In an exclusive OP-ED for the Asian Journal, Sen. Elizabeth Warren bares a plan for investing in AAPI and minority-owned small businesses.
By Elizabeth Warren
America is built on two ideas: that we are a nation of immigrants, and that if you work hard and have a good idea, you should be able to pursue it. That promise of building something solid — a small business you and your loved ones can be proud of, has been the bedrock of the American dream.
There’s just one problem with that promise: the government helped create a wealth gap with decades of sanctioned discrimination, tilting the playing field against communities of color for generations.
As a result, Black and Brown households have a lot less wealth than white households. That means less money for entrepreneurs of color to put into their businesses to get them going.
It’s no surprise that this disparity in startup money contributes to promising Asian American and minority-owned businesses being less profitable than white-owned businesses on average. And it’s partly why entrepreneurs of color own less than 20% of businesses with paid employees despite making up almost 40% of the population. It’s contributing to a small business gap that costs all of us millions of jobs and billions in economic growth.
Despite this hurdle, in places like Nevada immigrant-owned businesses have greatly contributed to the economy, generating over $795 million in business income in 2014 alone.
As one of the most diverse communities in the U.S., Asian Americans have helped form the foundation of our nation.
In Nevada alone, Asian American and Pacific Islanders account for nearly 10 percent of the state’s population. One group in particular — Filipinos — have some of the fastest growth rates of any minorities in the state, with over 120,000 calling Nevada home.
Recently, I attended the Black Economic Alliance (BEA) Forum in Charleston, South Carolina to discuss the steep challenges facing minority-owned businesses in America, and how as president, I would remain committed to the fight for social, racial, and economic justice.
The way I see it, there is only one way to make progress and that’s by fighting for big structural changes across the board. We have to take this problem head-on.
That’s why I proposed a new plan to help close the startup capital gap for minority entrepreneurs: a Small Business Equity Fund, run by my new Department of Economic Development.
This Fund will be equipped with $7 billion to provide grants — not loans — to minority entrepreneurs for startup capital so their businesses can thrive from the beginning without having to worry about ongoing interest payments or the risk of default.
The funds will be administered locally — through states, cities, and towns — but the state and local partners will need to meet federal requirements, including partnering with private parties to make investment decisions, instituting strict conflict of interest rules, and collecting data on outcomes. That way we can ensure taxpayer money is generating a strong return.
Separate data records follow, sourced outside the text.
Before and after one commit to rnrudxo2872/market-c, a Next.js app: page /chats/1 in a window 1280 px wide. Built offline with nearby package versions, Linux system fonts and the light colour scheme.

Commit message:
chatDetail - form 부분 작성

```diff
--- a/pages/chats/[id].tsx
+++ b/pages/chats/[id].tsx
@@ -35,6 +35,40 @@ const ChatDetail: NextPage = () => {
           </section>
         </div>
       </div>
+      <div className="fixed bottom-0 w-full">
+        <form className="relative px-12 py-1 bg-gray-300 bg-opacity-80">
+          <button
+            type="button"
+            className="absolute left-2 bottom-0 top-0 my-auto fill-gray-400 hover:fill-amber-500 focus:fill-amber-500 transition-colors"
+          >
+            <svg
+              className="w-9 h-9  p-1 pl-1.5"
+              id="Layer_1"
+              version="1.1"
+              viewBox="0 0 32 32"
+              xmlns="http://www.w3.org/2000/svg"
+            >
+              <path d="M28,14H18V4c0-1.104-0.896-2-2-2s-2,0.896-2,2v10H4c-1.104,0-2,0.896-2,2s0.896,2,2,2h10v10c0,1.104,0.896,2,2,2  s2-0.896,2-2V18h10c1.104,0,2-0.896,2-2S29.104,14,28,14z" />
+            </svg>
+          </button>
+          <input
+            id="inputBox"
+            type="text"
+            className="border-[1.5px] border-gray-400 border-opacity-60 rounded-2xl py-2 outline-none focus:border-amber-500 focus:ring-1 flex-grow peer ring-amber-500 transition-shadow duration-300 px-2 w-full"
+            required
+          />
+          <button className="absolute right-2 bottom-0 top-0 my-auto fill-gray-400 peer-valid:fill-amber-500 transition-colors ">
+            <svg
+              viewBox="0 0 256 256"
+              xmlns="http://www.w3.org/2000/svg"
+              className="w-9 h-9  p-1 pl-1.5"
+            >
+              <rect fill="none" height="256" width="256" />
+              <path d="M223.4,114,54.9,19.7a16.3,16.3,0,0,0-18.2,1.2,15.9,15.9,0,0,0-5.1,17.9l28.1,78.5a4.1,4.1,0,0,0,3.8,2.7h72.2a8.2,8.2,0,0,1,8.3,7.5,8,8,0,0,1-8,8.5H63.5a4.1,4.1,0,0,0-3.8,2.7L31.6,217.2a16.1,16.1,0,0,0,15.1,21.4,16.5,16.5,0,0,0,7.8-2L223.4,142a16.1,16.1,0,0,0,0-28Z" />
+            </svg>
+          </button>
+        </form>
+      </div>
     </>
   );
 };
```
In addition to creating this new fund, we must take steps to address the lack of diversity among investors. For example, the average Black-owned business only gets three percent of what a similar white-owned business typically receives in outside investments shortly after founding. A big reason for this disparity is the startling lack of diversity among investors: 86% of venture capitalists are white, and women and minority-owned firms make up less than 10% of the asset management industry. This hamstrings entrepreneurs of color: studies show that investors are more likely to partner with entrepreneurs that share their gender or race.
To address diversity among investment managers, I’m proposing three steps.
First, states and cities will be required to partner with minority and women-owned investment managers, including Asian Americans, to administer the money from my new Equity Fund.
Second, on day one of my presidency, I will direct all federal pension and retirement funds to seek out a more diverse set of investment managers.
And third, I will triple the budget for the Minority Business Development Agency (MBDA) — an organization dedicated to empowering entrepreneurs of color with access to funding networks and business advice — so it can expand on its good work.
This entire plan is paid for by my ultra-millionaire tax — a small 2% tax on giant fortunes over $50 million.
If we keep putting forth a vision of America that is inclusive, we will level the playing field for Asian American, minority, and women entrepreneurs. We are strengthened not lessened by our differences and owe every family the opportunity to build wealth and pursue a bright future for themselves and their little ones.
Elizabeth Warren is a U.S. Senator from Massachusetts, running for the Democratic presidential nomination.